So the Silver 1 possesses all the benefits of a good compact loudspeaker, but does it also suffer the downsides? One of the big problems with small speakers is dynamic compression – they’re simply physically not able to shift enough air to track instrumental dynamic changes accurately. Happily though, this wee box proved better than most. This is likely down to the larger drive unit than expected, plus the very rigid cabinet. It certainly makes for a decent performance in this respect; for example, the frantic firecracker drum work on Rush’s Red Barchetta was kept together brilliantly by the Silver 1. As the song built to a crescendo, the speakers kept getting louder without compressing or distorting the music, and were very adroit at communicating the small micro dynamics of the cymbals, for example.
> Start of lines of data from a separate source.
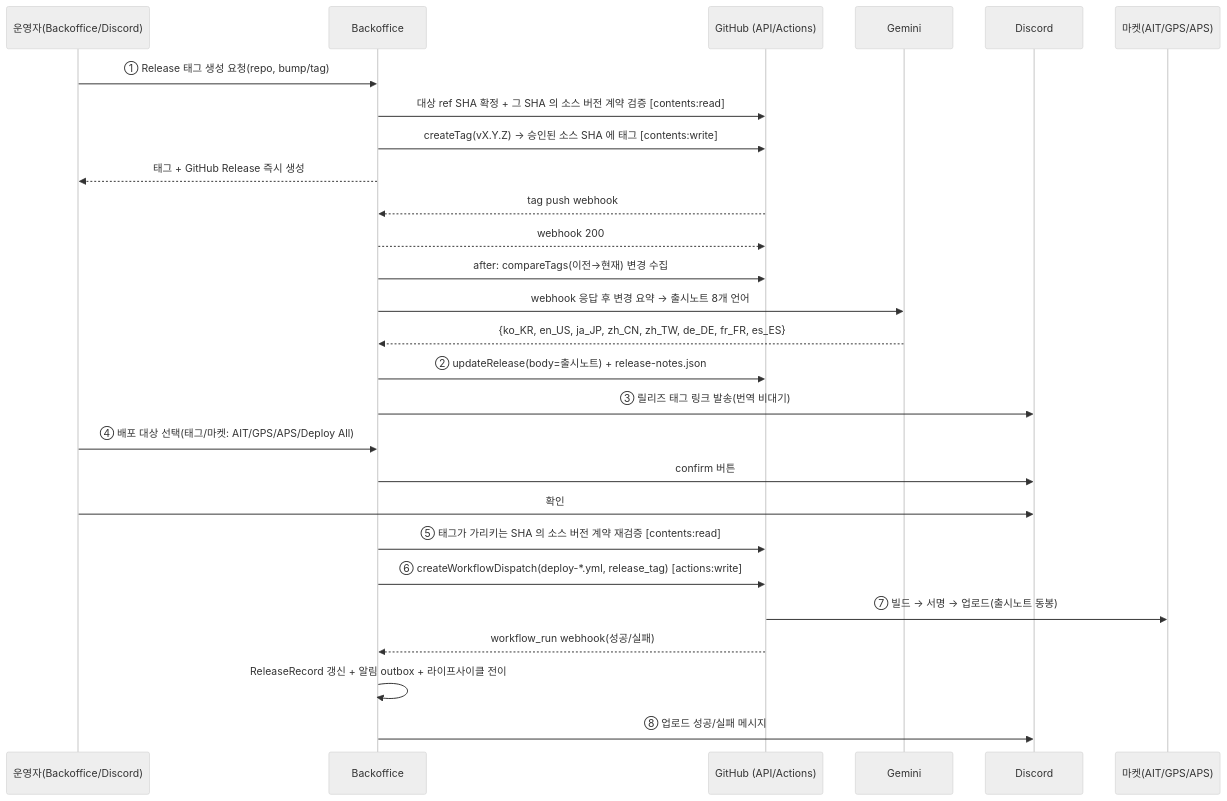
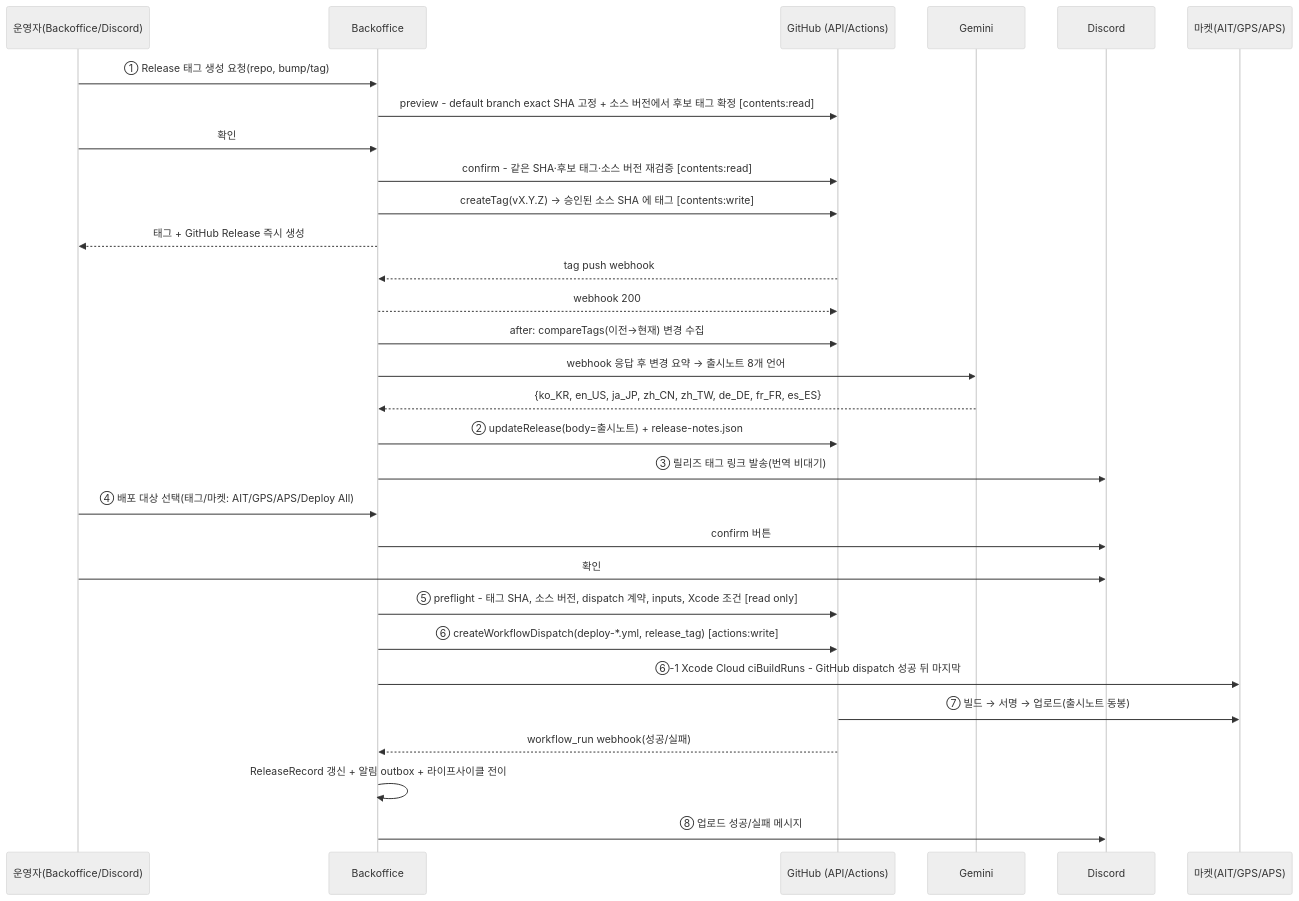
Before and after one commit to seorilabs/seorilabs-backoffice: the second of 3 diagrams in docs/ci-cd/org-cicd-release-system.md, drawn with Mermaid (neutral theme). The commit also changed other lines of this file and 10 other files, not shown here.

First line of the commit message:
stable 릴리스를 preflight 완결과 GitHub-first 실행으로 바꾼다 (#152)

````diff
--- a/docs/ci-cd/org-cicd-release-system.md
+++ b/docs/ci-cd/org-cicd-release-system.md
@@ -211,30 +211,33 @@
 ```mermaid
 sequenceDiagram
     participant U as 운영자(Backoffice/Discord)
     participant BO as Backoffice
     participant GH as GitHub (API/Actions)
     participant AI as Gemini
     participant DC as Discord
     participant MK as 마켓(AIT/GPS/APS)
 
     U->>BO: ① Release 태그 생성 요청(repo, bump/tag)
-    BO->>GH: 대상 ref SHA 확정 + 그 SHA 의 소스 버전 계약 검증 [contents:read]
+    BO->>GH: preview - default branch exact SHA 고정 + 소스 버전에서 후보 태그 확정 [contents:read]
+    U->>BO: 확인
+    BO->>GH: confirm - 같은 SHA·후보 태그·소스 버전 재검증 [contents:read]
     BO->>GH: createTag(vX.Y.Z) → 승인된 소스 SHA 에 태그 [contents:write]
     BO-->>U: 태그 + GitHub Release 즉시 생성
     GH-->>BO: tag push webhook
     BO-->>GH: webhook 200
     BO->>GH: after: compareTags(이전→현재) 변경 수집
     BO->>AI: webhook 응답 후 변경 요약 → 출시노트 8개 언어
     AI-->>BO: {ko_KR, en_US, ja_JP, zh_CN, zh_TW, de_DE, fr_FR, es_ES}
     BO->>GH: ② updateRelease(body=출시노트) + release-notes.json
     BO->>DC: ③ 릴리즈 태그 링크 발송(번역 비대기)
     U->>BO: ④ 배포 대상 선택(태그/마켓: AIT/GPS/APS/Deploy All)
     BO->>DC: confirm 버튼
     U->>DC: 확인
-    BO->>GH: ⑤ 태그가 가리키는 SHA 의 소스 버전 계약 재검증 [contents:read]
+    BO->>GH: ⑤ preflight - 태그 SHA, 소스 버전, dispatch 계약, inputs, Xcode 조건 [read only]
     BO->>GH: ⑥ createWorkflowDispatch(deploy-*.yml, release_tag) [actions:write]
+    BO->>MK: ⑥-1 Xcode Cloud ciBuildRuns - GitHub dispatch 성공 뒤 마지막
     GH->>MK: ⑦ 빌드 → 서명 → 업로드(출시노트 동봉)
     GH-->>BO: workflow_run webhook(성공/실패)
     BO->>BO: ReleaseRecord 갱신 + 알림 outbox + 라이프사이클 전이
     BO->>DC: ⑧ 업로드 성공/실패 메시지
 ```
````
Ultimately at high levels there is a slight softening of dynamic peaks, but it is far less intrusive than some other price rivals.
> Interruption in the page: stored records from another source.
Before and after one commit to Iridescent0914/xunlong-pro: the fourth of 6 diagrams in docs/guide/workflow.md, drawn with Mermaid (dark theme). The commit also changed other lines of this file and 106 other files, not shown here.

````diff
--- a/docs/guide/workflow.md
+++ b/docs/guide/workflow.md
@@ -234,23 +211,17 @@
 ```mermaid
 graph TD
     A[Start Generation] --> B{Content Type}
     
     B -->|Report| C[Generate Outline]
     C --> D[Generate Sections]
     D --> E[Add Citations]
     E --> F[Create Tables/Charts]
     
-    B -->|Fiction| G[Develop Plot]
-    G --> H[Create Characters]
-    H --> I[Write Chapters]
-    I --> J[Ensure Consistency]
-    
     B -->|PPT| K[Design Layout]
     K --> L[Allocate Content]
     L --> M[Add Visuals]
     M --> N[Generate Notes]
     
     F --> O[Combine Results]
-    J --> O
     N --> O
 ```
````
Another impressive aspect of this loudspeaker is its balanced tonality. It is very good at doing a lot of things well and doesn’t have any great weak links. The Silver 1 doesn’t obviously excel at any one particular aspect of the musical performance, instead preferring to relax into the music and let the listener enjoy it without drawing attention to itself on the way. Indeed I found it surprisingly convincing with large-scale classical orchestral music, such as a Deutsch Grammophon pressing of Beethoven’s Symphony No.6 (Berlin Philharmonic, Karajan) just as long as you ‘tune out’ the lack of low bass. I really enjoyed its wide soundstage, and how far it dropped back way behind my listening room’s real wall. I was also pleasantly surprised by its general clarity and transparency; it gave a surprisingly clear window on the musical world without ever sounding overly bright or forward.
Of course the Silver cannot defy the laws of physics; like every good small loudspeaker it can only work its magic over a certain part of the frequency range, leaving the bottom octave to its fate. Still, it started to give meaningful bass from surprisingly low down; LFO’s Low Frequency Oscillation, which as the name suggests has vast tracts of synthesised sub-bass (the US version of this CD even had a sticker on it telling you not to play it loud!), didn’t sound as anaemic as expected. It will never give the low frequency extension you would expect from a floorstander, but people who buy this baby box will already know this and understand it. Indeed, they should love it for what it does so well, which is to sound powerful yet polished, taut and transparent, across a surprisingly wide bandwidth considering its diminutive dimensions.
Monitor Audio has of late got into the groove of making excellent affordable small speakers. From the latest Radius 90 to the new Silver 1, they have the same fundamentally musically honest and enjoyable presentation. There are other, warmer and more euphonic designs around such as the Q Acoustics Concept 20 for example, but this £500 design delivers a bigger sound, less compression and more detail too. Overall then, it’s a super sounding little box and the beautiful finishes merely add extra icing to the cake. If you’re seeking something that’s small but perfectly formed, then look no further.